Michaela Light 1:26:56
every year, we analyze the variety and options and see if something's really popular, and it needs to be added in. We also look, to be honest, where people didn't pick off an option very much. And we eliminate it from the options because you know, why clutter up the survey? With things people don't do?
Gavin Pickin 1:27:14
So yeah, like MOBA mobile got no votes for the programming language or
Michaela Light 1:27:19
going by a power. The only exception is if it's a bleeding edge thing like those message queue things will, you know, we will leave those in because we think more people are going to adopt that over time. And that's generally been true on technologies. Like if we went back 10 years and said, How many people use codebox? Not that many people used it back then even though it existed, right?

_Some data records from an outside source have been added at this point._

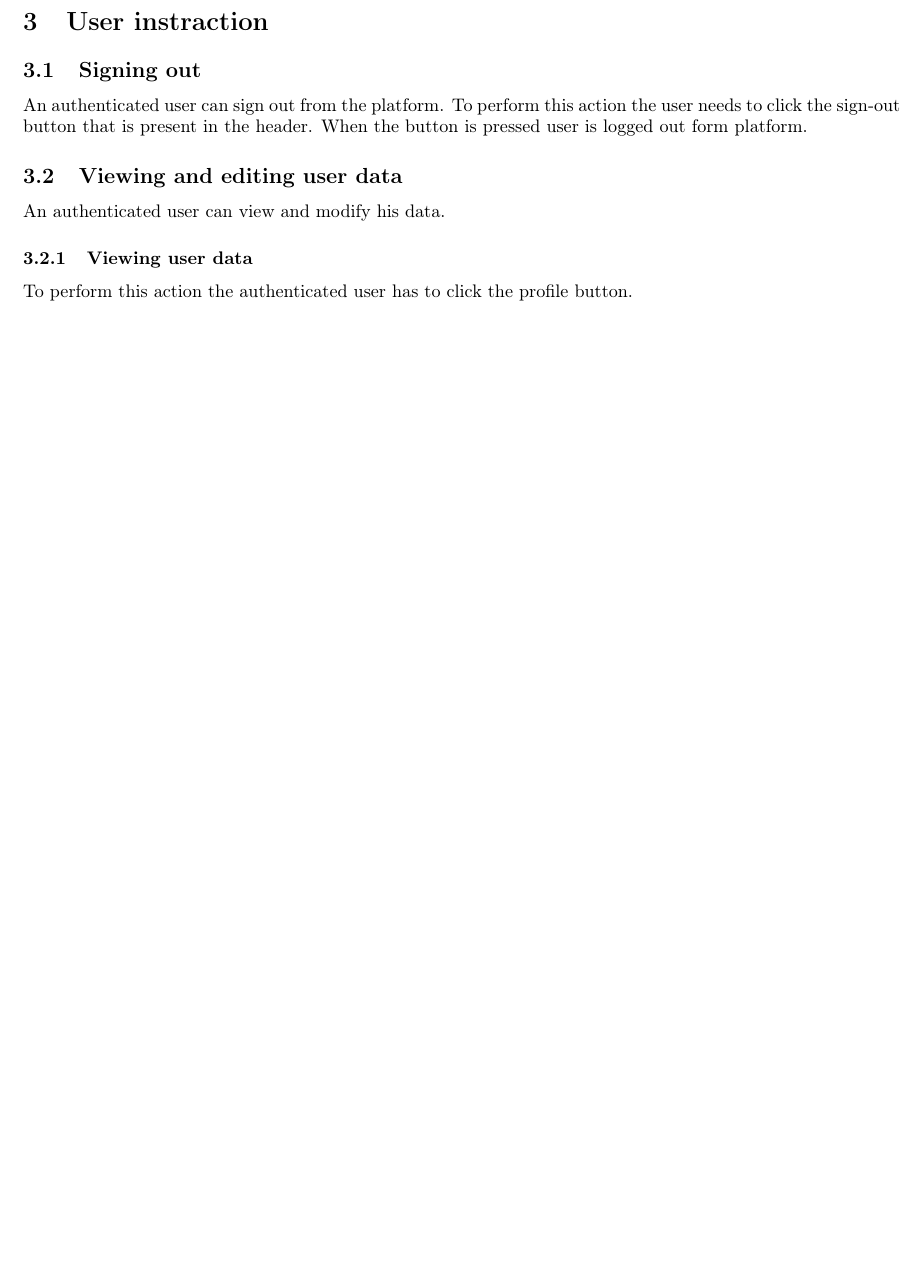
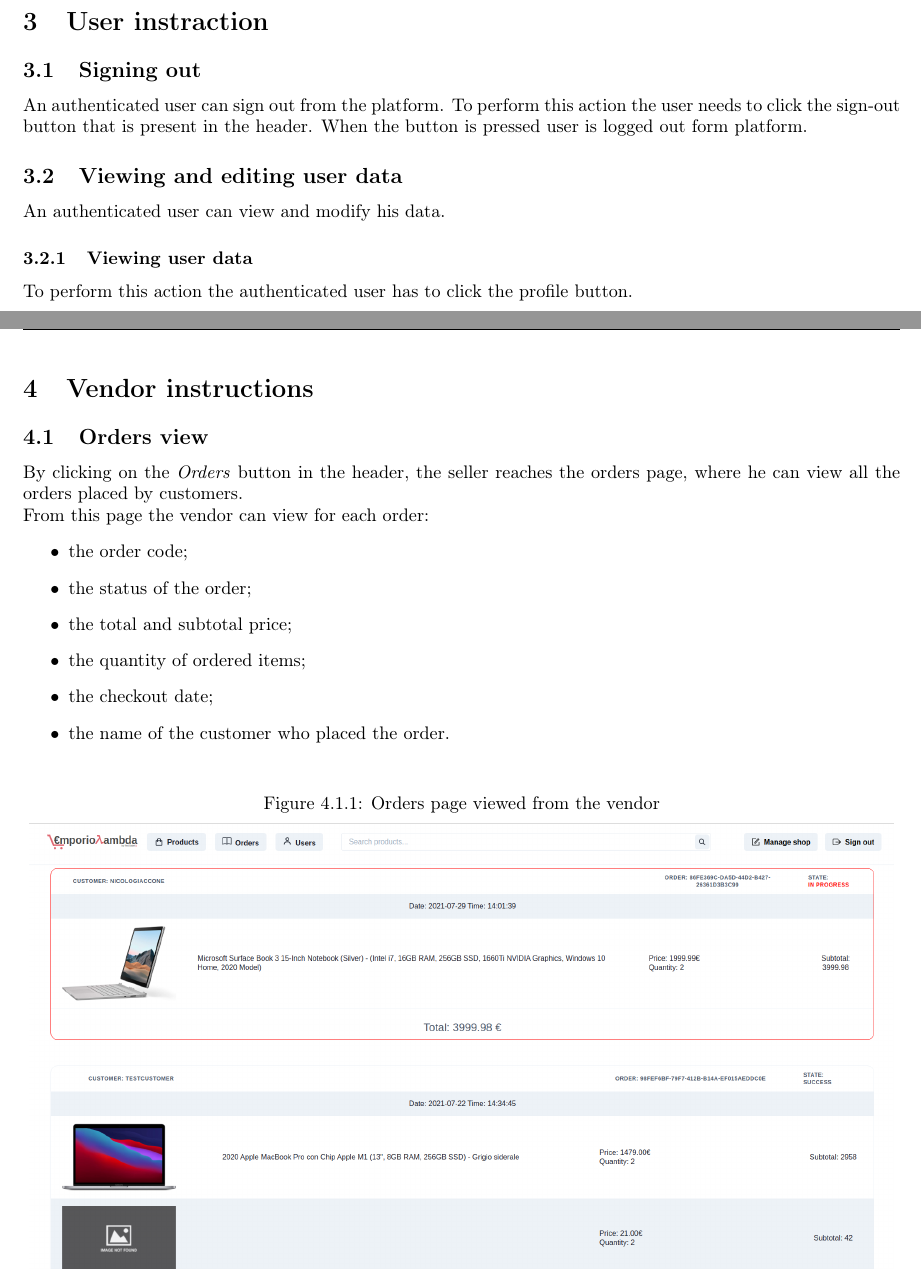
Before and after one commit to techsweave/TechSWEaveDocumentation, a LaTeX document (RQ/Documenti Esterni/Manuali/User manual/userManual.tex, which reads RQ/Documenti Esterni/Manuali/User manual/sections/vendorInstructions.tex): part of page 8 of 21 before the commit and two parts of pages 8 and 9 of 25 after it, the two joined at a grey line, cut so that both start at the same text, the shorter picture padded with empty space. Compiled offline with pdfLaTeX.

Commit message:
Add sezione vendor, order view, shop management e immagini

```diff
--- /dev/null
+++ b/RQ/Documenti Esterni/Manuali/User manual/sections/vendorInstructions.tex
@@ -0,0 +1,19 @@
+\section{Vendor instructions}
+\subsection{Orders view}
+By clicking on the \textit{Orders} button in the header, the seller reaches the orders page, where he can view all the orders placed by customers.
+\newline
+From this page the vendor can view for each order:
+\begin {itemize}
+\item the order code;
+\item the status of the order;
+\item the total and subtotal price;
+\item the quantity of ordered items;
+\item the checkout date;
+\item the name of the customer who placed the order.
+\end {itemize}
+\begin{figure}[!ht]
+    \caption{Orders page viewed from the vendor}
+    \vspace{5px}
+    \includegraphics[scale=0.25]{../../../../Images/userManual/ordersVendor.png}
+    \centering
+\end{figure}
```
Also changed, not shown: RQ/Documenti Esterni/Manuali/User manual/userManual.tex (+4 -3 lines), Images/userManual/createNewCategoryVendor.png (added), Images/userManual/createNewProductVendor.png (added), Images/userManual/deleteCategoriesVendor.png (added), Images/userManual/ordersVendor.png (added), RQ/Documenti Esterni/Manuali/User manual/sections/vendorInstructions.tex (26 more changed lines).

Yep. A lot less, that's
Gavin Pickin 1:27:46
for sure. So, you
Michaela Light 1:27:48
know, we do a combination of looking at the data and also like, you know, what, what, what are the trends here? For sure. Cool. Well, thanks so much for coming on podcast. People want to find you online. Gavin hat. One of the best ways to do that.
Gavin Pickin 1:28:04
Je pickin on Twitter. And then obviously, if you go to the otter solutions, you'll you'll see a bunch of blog posts or different meetups and everything. I do a lot of videos on cfgs.com. But Twitter is the best way. I'll meet you when I'm doing the, you know, the CFML news podcast and they usually retweet a lot of things from other people too. So that's probably the best way but I'm on CFML slack on the box team slack. You know, anyone everywhere. ColdFusion developers are I'll be there too. So
Michaela Light 1:28:32
Excellent. Well, thanks for coming on the CF live podcast today.
Gavin Pickin 1:28:35
Yeah, no problem. Thanks a lot for having me and we'll see you for part three.